Greenspan’s wider interests include moral choice within extreme contexts like war and genocide as well as in more everyday situations, especially the workplace. More particularly, he is interested in moral choice in the context of corporations; most specifically, within the pharmaceutical industry. He is the founder of Justice in Michigan, a non-partisan group of social scientists, policy analysts, and physicans concerned with legal rights and health policy.
He actively consults on oral history projects both within and outside UM.
Moral Choice in Context: Social Psychological and Historical Perspectives
Listening to Holocaust Survivors: Psychological and Historical Perspectives
Pills, Politics, and the Public Good: Ethical Crossroads and the Pharmaceutical Industry.
A Practicum in Oral History
“Treblinka and the Ardent Lover,” in HAGAR Studies in Culture, Politics, and Identity, Vol. 12, Winter 2015
“The Unsaid, The Incommunicable, The Unbearable, and the Irretrievable,” in The Oral History Review Vol 41, No. 2, Fall 2014.
Guest Editor and Contributor, “Scholars’ Forum: Engaging Survivors--Assessing ‘Testimony’ and ‘Trauma’ as Foundational Concepts,” Dapim: Studies on the Holocaust, Vol 24, no. 3, Fall 2014
“From Testimony to Recounting: Reflections on Forty Years of Listening to Holocaust Survivors,” chapter in Beyond Testimony and Trauma: Oral History in the Aftermath of Mass Violence, ed. Steven High, University of British Columbia Press, 2014.
“Voices, Places, and Spaces” chapter in Remembering War, Genocide and other Human Rights Violations: Oral History, New Media and the Arts, ed. Steven High, University of Toronto Press, due 2014.
“Collaborative Interpretation of Survivors’ Accounts: A Radical Challenge to Conventional Practice,” Holocaust Studies: A Journal of Culture and History, Spring 2011.
“Survivor Testiomony,” chapter in The Oxford Handbook on Holocaust Studies, eds.
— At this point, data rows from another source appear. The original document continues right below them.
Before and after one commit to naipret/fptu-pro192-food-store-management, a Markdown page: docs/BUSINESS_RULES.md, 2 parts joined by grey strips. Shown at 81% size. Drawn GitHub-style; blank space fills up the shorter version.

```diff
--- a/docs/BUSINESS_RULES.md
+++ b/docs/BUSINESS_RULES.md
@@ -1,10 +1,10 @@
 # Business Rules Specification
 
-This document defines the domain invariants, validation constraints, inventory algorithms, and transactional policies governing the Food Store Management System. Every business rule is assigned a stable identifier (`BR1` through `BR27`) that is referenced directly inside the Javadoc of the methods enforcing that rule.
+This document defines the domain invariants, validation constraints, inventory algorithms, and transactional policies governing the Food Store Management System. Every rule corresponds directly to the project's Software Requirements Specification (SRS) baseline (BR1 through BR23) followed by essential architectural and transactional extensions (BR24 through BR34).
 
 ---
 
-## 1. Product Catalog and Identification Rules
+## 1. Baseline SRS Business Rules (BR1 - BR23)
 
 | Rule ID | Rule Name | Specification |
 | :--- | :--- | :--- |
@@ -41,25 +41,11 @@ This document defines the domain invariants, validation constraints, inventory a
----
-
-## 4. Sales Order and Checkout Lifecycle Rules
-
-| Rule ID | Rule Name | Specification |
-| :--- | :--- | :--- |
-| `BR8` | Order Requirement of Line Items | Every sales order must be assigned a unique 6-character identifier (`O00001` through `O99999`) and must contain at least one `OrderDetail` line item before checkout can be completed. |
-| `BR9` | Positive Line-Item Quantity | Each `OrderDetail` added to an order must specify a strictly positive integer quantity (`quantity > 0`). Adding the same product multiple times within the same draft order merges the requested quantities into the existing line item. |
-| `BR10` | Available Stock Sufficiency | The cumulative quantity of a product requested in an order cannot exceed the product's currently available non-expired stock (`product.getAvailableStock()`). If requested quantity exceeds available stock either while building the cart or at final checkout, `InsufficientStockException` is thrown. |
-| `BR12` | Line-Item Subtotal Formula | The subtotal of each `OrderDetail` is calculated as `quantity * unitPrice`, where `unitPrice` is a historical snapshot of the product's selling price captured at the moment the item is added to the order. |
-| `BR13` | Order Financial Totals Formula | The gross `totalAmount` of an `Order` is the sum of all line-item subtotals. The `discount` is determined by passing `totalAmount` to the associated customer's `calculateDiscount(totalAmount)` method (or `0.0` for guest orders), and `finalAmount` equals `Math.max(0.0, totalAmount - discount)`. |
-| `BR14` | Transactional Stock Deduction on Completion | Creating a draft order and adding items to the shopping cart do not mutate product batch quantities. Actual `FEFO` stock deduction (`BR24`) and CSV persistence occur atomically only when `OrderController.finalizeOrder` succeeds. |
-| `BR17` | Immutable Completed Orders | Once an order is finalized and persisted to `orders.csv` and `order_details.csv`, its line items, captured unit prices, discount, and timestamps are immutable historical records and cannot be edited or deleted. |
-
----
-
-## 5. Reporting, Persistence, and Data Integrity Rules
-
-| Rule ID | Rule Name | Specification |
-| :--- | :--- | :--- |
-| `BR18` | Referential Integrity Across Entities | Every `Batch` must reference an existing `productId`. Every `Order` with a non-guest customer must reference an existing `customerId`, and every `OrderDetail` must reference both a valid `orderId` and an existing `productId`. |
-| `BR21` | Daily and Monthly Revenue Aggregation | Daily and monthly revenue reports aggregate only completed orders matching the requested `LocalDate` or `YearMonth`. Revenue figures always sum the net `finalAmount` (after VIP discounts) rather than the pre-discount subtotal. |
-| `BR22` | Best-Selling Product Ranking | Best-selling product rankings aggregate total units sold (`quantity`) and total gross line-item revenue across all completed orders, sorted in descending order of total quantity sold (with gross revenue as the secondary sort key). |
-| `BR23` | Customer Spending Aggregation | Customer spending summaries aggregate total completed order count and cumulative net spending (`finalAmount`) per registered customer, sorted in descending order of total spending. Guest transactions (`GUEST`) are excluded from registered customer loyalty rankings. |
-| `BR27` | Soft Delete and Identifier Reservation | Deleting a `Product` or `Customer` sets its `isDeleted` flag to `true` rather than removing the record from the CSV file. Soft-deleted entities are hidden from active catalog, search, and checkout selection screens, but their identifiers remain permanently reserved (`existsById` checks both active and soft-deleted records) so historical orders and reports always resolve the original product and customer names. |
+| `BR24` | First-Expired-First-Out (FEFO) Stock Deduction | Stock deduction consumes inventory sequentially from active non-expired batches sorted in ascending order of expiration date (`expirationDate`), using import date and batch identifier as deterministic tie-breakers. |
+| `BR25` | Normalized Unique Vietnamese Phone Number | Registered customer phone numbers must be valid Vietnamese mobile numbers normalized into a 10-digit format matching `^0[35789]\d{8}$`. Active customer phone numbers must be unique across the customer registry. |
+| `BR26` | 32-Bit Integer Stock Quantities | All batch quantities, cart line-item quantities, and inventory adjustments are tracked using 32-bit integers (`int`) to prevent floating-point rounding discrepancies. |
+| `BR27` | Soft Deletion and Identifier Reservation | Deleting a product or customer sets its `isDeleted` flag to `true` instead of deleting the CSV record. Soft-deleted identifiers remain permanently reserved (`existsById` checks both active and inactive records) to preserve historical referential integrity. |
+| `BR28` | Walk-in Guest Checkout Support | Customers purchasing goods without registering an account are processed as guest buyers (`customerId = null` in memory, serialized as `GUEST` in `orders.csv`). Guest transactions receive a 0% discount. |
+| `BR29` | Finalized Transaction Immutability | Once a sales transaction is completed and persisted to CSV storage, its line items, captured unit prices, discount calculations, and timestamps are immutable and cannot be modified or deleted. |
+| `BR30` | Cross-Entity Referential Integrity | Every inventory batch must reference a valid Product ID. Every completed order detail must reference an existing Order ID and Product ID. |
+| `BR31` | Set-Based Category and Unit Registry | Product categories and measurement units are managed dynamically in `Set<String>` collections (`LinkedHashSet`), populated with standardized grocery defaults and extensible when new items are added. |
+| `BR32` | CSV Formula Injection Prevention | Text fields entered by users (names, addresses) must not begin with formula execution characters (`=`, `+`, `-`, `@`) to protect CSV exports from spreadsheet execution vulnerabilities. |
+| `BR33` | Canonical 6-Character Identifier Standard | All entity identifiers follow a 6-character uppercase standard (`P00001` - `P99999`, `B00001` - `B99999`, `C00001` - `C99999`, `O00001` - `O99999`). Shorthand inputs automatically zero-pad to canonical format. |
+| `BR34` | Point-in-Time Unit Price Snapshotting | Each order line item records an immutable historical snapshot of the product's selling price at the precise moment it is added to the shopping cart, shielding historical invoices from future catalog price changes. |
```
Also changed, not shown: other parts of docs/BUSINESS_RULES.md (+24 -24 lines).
Peter Hayes and John Roth, Oxford University Press, 2010.
“On Testimony, Legacy, and the Problem of Helplessness in History,” Holocaust Studies: A Journal of Culture and History, Summer 2007.
“What Makes an Interview an Interview? Notes from Listening to Holocaust Survivors,” co-authored with Sidney Bolkosky, Poetics Today: The Humanities of Testimony, ed. Geoffrey Hartman, special issue, Spring 2006. “The Awakening of Memory: Survivor Testimony in the First Years After Liberation, and Today,”Annual Weinmann Lecture, United States Holocaust Memorial Museum.
On Listening to Holocaust Survivors (first published 1998; revised and expanded edition, 2010).
Reflections: Auschwitz, Memory, and a Life Recreated (with Agi Rubin), 2007
Remnants (a play).